Still practising, I quickly stitched some random stitches in the nice stiff, springy, sometimes intransigent thread, based on Alice Fox's work in the handout - and drew that, with stitches in pen and shadows in pencil, not a particularly successful combination.
Another example in the handout, wrapped work by Ines Seidel, led to wrapping some of the nice thread round folded paper, and drawing that -

And so to class, with all my samples in a folder. We'd been asked to bring in materials to work with, and I'd forgotten, so worked from what I had. 

First the folded paper with practice drawings. I continued stitching along the folds, and was pleased to figure out a way of stitching the vertical  rows that allowed the tucks (formed in the horizontal rows) to be manipulated -
 Two views of the resulting "lampshade" -
The brief for the session was to make two items ... what now? I folded and tore some stiff paper into pieces, and wrapped pairs together with some black thread. Thinking "another lampshade" I sewed them into strips on the machine -
 and then round and round until stopped by the limitations of the arm of the machine -
 The unfinished nature of the tube allows some flexibility of form -

Result: two objects made in three dimensions. Did I "devise a focus, with a visual stimulus, idea or premise, using sketchbook work, photographic information or found materials from which to derive ideas", or was it a matter of do what you can, with what you have, where you are?
Possibilities for "inside/outside"

A flurry of activity in the room

The importance of photography

Display and discussion
Looking forward to resumption of classes in January, meanwhile there's time for "research" (aka browsing the internet) on the term's themes and projects.


Sandy said...

Ah! I see a link between these 'lamp shades' and your ceramic vessels!

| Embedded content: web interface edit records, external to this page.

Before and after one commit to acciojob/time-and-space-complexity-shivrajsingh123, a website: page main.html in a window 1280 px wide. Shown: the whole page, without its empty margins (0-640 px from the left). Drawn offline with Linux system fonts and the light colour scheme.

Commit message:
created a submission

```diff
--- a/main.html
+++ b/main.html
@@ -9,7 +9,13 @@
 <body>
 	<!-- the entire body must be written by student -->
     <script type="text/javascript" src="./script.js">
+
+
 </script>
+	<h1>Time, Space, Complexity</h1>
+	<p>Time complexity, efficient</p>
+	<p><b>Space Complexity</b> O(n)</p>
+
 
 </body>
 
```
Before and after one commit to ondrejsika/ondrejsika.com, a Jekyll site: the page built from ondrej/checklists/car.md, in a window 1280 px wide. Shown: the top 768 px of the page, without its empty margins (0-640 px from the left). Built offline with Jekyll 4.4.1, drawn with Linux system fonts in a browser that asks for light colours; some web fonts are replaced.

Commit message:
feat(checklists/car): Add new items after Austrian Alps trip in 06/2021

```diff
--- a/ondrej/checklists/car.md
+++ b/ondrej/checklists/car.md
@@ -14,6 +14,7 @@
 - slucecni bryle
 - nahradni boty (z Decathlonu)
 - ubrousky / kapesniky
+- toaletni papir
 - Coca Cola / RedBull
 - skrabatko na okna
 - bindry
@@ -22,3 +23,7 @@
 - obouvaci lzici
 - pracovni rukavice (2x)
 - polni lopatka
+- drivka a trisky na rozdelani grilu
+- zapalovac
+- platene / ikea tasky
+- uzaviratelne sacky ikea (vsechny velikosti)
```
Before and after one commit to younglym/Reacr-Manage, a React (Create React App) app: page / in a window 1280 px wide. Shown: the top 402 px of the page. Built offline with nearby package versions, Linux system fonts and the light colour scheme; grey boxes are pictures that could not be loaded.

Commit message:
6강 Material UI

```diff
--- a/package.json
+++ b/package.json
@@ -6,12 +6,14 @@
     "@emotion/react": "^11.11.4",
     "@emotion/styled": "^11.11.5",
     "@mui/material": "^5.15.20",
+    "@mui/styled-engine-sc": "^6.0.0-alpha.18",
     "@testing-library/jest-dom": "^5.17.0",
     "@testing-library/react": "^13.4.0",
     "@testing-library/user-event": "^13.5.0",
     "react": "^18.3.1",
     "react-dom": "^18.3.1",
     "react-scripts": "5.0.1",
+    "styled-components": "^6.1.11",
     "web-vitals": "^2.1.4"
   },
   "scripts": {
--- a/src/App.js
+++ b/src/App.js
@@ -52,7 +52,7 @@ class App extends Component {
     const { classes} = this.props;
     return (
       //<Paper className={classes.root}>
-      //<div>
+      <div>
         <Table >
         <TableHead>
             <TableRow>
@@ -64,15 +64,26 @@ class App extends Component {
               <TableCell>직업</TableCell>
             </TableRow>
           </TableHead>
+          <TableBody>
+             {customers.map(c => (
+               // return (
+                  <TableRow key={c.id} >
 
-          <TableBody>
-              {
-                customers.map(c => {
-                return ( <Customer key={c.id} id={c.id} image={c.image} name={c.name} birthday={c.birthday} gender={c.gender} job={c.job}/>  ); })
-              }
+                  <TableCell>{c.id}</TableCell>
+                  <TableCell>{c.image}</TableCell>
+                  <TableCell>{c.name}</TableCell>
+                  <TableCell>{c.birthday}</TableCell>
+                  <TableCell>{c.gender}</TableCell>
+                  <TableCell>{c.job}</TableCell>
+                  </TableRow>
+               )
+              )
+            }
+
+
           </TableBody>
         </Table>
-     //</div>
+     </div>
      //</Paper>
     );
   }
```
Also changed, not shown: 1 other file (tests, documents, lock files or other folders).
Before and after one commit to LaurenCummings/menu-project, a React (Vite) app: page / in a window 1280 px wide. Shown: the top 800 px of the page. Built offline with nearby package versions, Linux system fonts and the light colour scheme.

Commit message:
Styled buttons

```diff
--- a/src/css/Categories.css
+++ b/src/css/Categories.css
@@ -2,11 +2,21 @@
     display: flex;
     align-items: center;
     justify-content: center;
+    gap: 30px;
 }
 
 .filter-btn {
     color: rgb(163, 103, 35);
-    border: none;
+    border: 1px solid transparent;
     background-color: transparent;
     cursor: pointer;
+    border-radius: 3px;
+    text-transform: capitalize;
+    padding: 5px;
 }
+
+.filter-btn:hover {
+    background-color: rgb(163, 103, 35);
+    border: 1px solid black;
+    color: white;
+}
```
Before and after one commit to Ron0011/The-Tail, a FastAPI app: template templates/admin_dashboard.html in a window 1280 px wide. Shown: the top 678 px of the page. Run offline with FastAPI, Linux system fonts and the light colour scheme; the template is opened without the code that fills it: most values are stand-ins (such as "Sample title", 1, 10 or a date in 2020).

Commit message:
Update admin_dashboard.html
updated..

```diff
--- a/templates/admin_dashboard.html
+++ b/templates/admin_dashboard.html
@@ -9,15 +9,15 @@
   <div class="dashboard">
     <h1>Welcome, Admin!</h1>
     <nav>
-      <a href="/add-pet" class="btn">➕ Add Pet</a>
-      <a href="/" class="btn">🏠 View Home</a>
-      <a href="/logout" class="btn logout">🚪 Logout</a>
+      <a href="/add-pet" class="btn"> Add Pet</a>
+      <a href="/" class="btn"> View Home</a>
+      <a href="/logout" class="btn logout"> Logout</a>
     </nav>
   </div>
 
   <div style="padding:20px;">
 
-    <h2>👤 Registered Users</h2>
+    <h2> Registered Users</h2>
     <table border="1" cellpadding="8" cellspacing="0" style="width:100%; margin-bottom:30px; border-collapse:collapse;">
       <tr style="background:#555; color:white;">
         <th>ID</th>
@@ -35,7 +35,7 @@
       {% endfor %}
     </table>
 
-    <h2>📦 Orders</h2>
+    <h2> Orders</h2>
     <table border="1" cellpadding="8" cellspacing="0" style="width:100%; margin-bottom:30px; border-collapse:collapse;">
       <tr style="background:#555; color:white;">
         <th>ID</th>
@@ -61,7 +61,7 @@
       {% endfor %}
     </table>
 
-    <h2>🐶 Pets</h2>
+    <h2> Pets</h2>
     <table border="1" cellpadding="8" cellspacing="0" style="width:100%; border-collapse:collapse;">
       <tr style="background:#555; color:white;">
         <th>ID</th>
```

Love the drawings of the stitchings.

Charlton Stitcher said...

What a wonderful time you've been having! I envy you the opportunity. What course have you been doing?